As a concrete example, imagine that you have trapped an error and need to bubble it up to the caller, but first, you need to do your best to clean up some resource allocations, etc.

If you did this:

fn my_func() -> Result<(), E> {
    let foo = something_important()?;
    if foo.is_err() {
        // Oh no! We can't continue, need to report this error,
        // but first, try to clean up some state
        cleanup()?;
    }
    return foo;
}

The original error contained in foo would be lost if cleanup() failed (as the ? would trigger an early abort with the return value of cleanup() and not the original error Err(e) in foo).

And if you omitted the ? from cleanup()?, the compiler would warn you that there's a result that's not checked/used, because cleanup() can fail.

This is a "best effort" scenario where you hope that the function will succeed, there's nothing you can do if it doesn't, and there's a higher priority result (error) that should be persisted even if this step fails.

So you can either write this:

let foo = something_import();
if foo.is_err() {
    match cleanup() {
        _ => {}
    };

    return foo;
}

Or use this crate and write this instead:

use ignore_result::Ignore;

if foo.is_err() {
    cleanup.ignore();
    return foo;
}

and be on your merry way.

Why is this safe?

Calling foo().ignore() returns () regardless of whether foo() evaluated to Ok(_) or Err(_) -- meaning it guarantees that you are not (incorrectly) relying on an Ok(_) result.

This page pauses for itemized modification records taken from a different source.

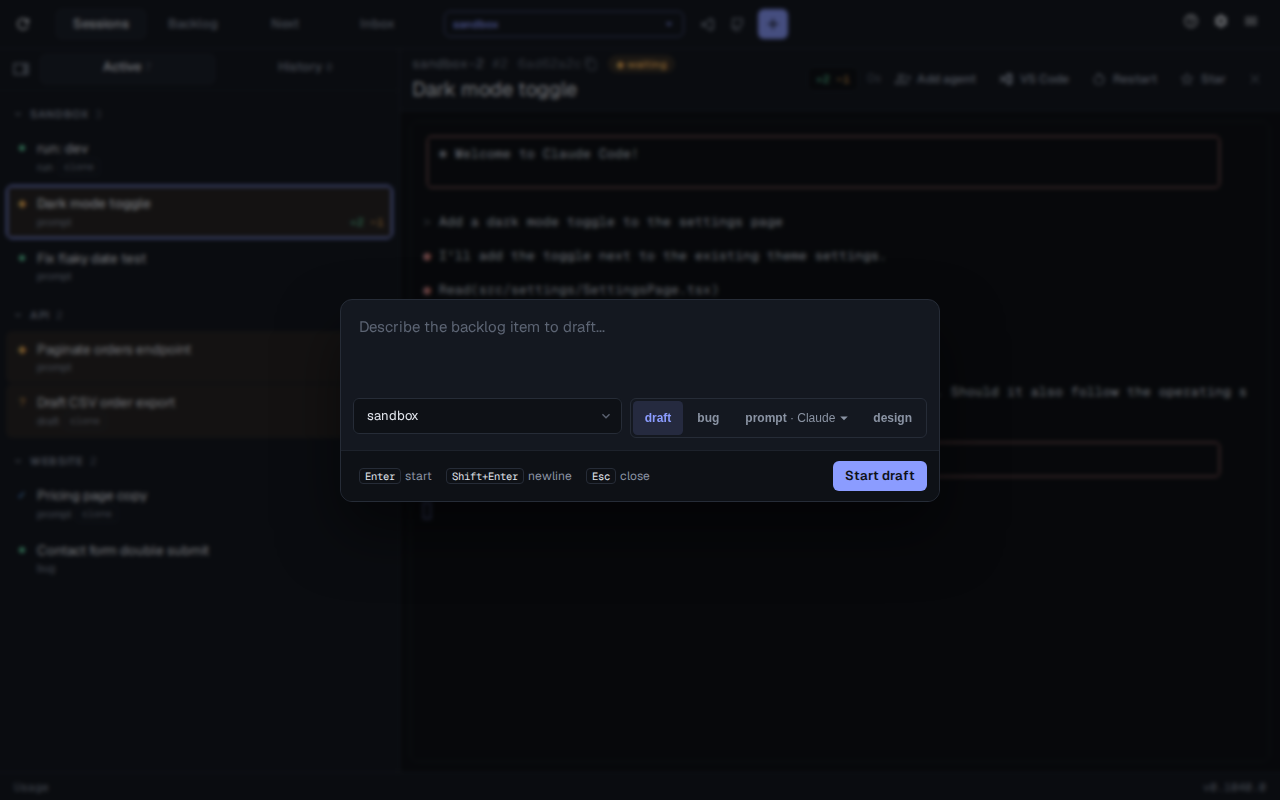
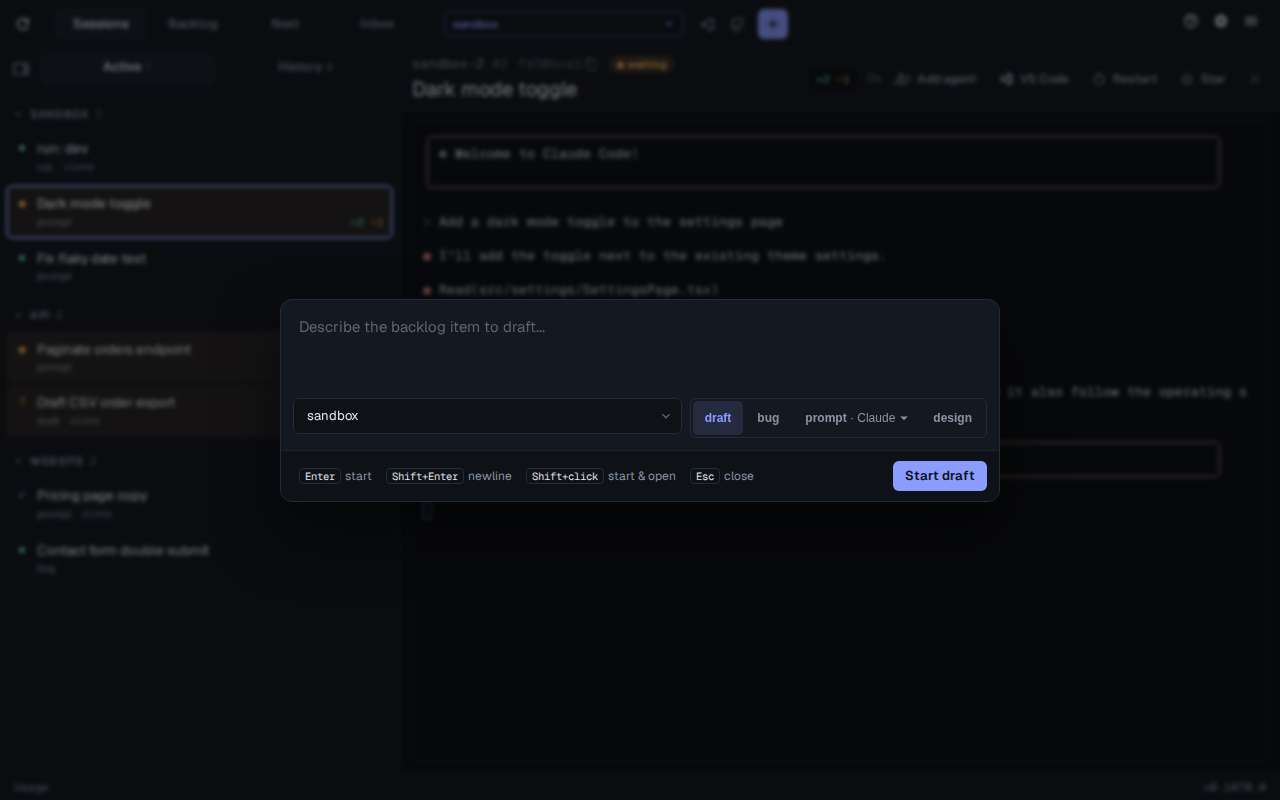
fix: refresh docs for recent stories

diff --git a/docs/src/content/docs/sessions-preview-panes.md b/docs/src/content/docs/sessions-preview-panes.md
@@ -40,6 +40,29 @@ screenshots:
           to: text=Save the choice to localStorage
       - type: Store it per user on the server instead, so it follows them between devices
       - click: text=Add to review
+  - file: sessions-question.png
+    alt: A question from the agent in the preview pane, with its options, an Other box and the Answer button
+    route: /sessions
+    scene: previews
+    setup:
+      - question:
+          session: Add a dark mode toggle to the settings page
+          title: Claude is asking a question
+          questions:
+            - question: Where should the Dark mode toggle go on the settings page?
+              header: Placement
+              multiSelect: false
+              options:
+                - label: Next to the theme picker
+                  description: Groups it with the other appearance settings
+                - label: In a new Appearance section
+                  description: Leaves room for more display options later
+    waitFor: text=Where should the Dark mode toggle go
+    viewport:
+      width: 1440
+      height: 720
+    actions:
+      - click: text=Dark mode toggle
   - file: sessions-check.png
     alt: A manual check in the preview pane, with its steps and the Works, Doesn't work and Later phase buttons
     route: /sessions
@@ -158,13 +181,15 @@ Ask the agent to `/ask` about something and it puts a proposal, summary or decis
 
 ## Answering questions
 
-Turn on `assist config set sessions.askQuestion true` and questions the agent asks you open in the pane as a form instead of in the terminal. Pick one option, or several where the question allows it, or choose **Other** and type your own answer, then press **Answer**. **Dismiss** declines to answer.
+Questions the agent asks you open in the pane as a form instead of in the terminal. Pick one option, or several where the question allows it, or choose **Other** and type your own answer, then press **Answer**. In an **Other** box, :kbd[Enter] sends the answers once every question is answered and :kbd[Shift+Enter] adds a new line. **Dismiss** declines to answer.
+
+::screenshot{file="sessions-question.png"}
 
 Turn on **Auto submit** in the pane (`sessions.askQuestionAutoSubmit`) and a form whose questions each take one option is sent as soon as you pick the option that completes it, without pressing **Answer**.
 
 ## Trying a change
 
-With `sessions.askQuestion` on, manual checks open in the pane. Follow the steps, then press **Works** or **Doesn't work**, with an optional note.
+Manual checks open in the pane. Follow the steps, then press **Works** or **Doesn't work**, with an optional note.
 
 During a [backlog run](../backlog-running/), a check that can't be judged yet can wait: press **Later phase** and pick one of the item's later phases, including Review, to move the check there.
 

diff --git a/docs/src/content/docs/review-comments.md b/docs/src/content/docs/review-comments.md
@@ -19,13 +19,12 @@ covers:
 
 Picking an option carries it out on GitHub; there is nothing left to post afterwards.
 
-| Mode                     | How you decide                                                                   |
-| ------------------------ | -------------------------------------------------------------------------------- |
-| Address Comments         | One thread at a time, each change made before the next question                  |
-| Address Comments (batch) | Every thread up front, then the changes are made together                        |
-| Address Comments (auto)  | The agent decides, asking only about threads it isn't sure of, and sums up after |
+| Mode                    | How you decide                                                                                     |
+| ----------------------- | -------------------------------------------------------------------------------------------------- |
+| Address Comments        | Every thread up front, then each addressed thread gets its own commit and they are pushed together |
+| Address Comments (auto) | The agent decides, asking only about threads it isn't sure of, and sums up after                   |
 
-In a session already on the pull request's branch, run `/review-pr-comments`, with `--batch` or `--auto` for those modes. Add `--announce <number>` to [post the pull request to Slack](../pull-requests/#announcing-in-slack) once every thread is handled.
+In a session already on the pull request's branch, run `/review-pr-comments`, with `--auto` for auto mode. Add `--announce <number>` to [post the pull request to Slack](../pull-requests/#announcing-in-slack) once every thread is handled.
 
 ## Posting review comments
 

diff --git a/docs/src/content/docs/sessions-sidebar.md b/docs/src/content/docs/sessions-sidebar.md
@@ -59,13 +59,13 @@ Cards are grouped by repo. A repo with one session shows a lone card; two or mor
 
 Starred sessions, and the groups holding them, come first; everything else keeps the order it started in. :kbd[Mod+.] jumps straight to the next session waiting on you, including those with a question or check.
 
-A group you collapse stays where it is, marked with a pin, until you open it or a new session starts in it.
+A group you collapse stays where it is, marked with a pin, until you open it.
 
 The button at the left of the tab row hides the sidebar; the same button then appears in the toolbar to bring it back.
 
 ## Closing a session
 
-The × on a card ends the session. A finished session is dismissed straight away; anything still live asks first, because closing kills its process. A card with nested sessions offers to close just itself or all of them. An agent can also close its own session: [`/close`](../sessions-cli/#slash-commands) has it check its work is finished first.
+The × on a card ends the session. A finished session is dismissed straight away; anything still live asks first, because closing kills its process. A card with nested sessions offers to close just itself or all of them. Hold :kbd[Shift] as you click the × or press :kbd[Enter] to skip the confirmation; on a card with nested sessions this closes all of them. An agent can also close its own session: [`/close`](../sessions-cli/#slash-commands) has it check its work is finished first.
 
 When the session holds unpushed work, closing stops it instead of removing it. The card stays, greyed, with **Restart** and a discard button that either throws the changes away or just drops the card, leaving the files on disk.
 

diff --git a/docs/src/content/docs/code-quality.md b/docs/src/content/docs/code-quality.md
@@ -48,7 +48,7 @@ When the plan goes deeper or longer than the limits, pin files to flatten it.
 
 ## Removing comments
 
-Run `/strip-code-comments` to remove comments that restate the code, label sections or hold commented-out code, keeping directives and comments that explain something the code can't. It also adds a commenting policy to the repo's `CLAUDE.md` if there isn't one.
+Run `/strip-code-comments` to remove comments that restate the code, label sections or hold commented-out code, keeping directives, comments that explain something the code can't, and the version comment after a SHA-pinned GitHub Actions `uses:` ref (such as `@<sha> # v4.2.0`). It also adds a commenting policy to the repo's `CLAUDE.md` if there isn't one.
 
 ### Approving a comment
 

diff --git a/docs/src/content/docs/sessions-creating.md b/docs/src/content/docs/sessions-creating.md
@@ -25,7 +25,7 @@ screenshots:
 
 ## The new-session dialog
 
-The **+** button in the toolbar, :kbd[Mod+N] or :kbd[Alt+N] opens the new-session dialog. Type what you want, pick the repo and a mode, and press :kbd[Enter] (:kbd[Shift+Enter] adds a newline, :kbd[Esc] closes).
+The **+** button in the toolbar, :kbd[Mod+N] or :kbd[Alt+N] opens the new-session dialog. Type what you want, pick the repo and a mode, and press :kbd[Enter] (:kbd[Shift+Enter] adds a newline, :kbd[Esc] closes). A session started while another is open starts in the background; hold :kbd[Shift] as you click the start button to switch to it once it starts.
 
 ::screenshot{file="sessions-new.png"}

The ignore function actually consumes the Result (being declared as fn ignore(self) -> ()) guaranteeing that after calling foo().ignore() there is no way to get at either the Ok or Err variants of the original result, which in turn means there's no way the caller can "presume it's Ok and use the return value" (which is the original motivation behind using monads rather than exceptions in rust), and it additionally makes your intent clear.

No runtime deps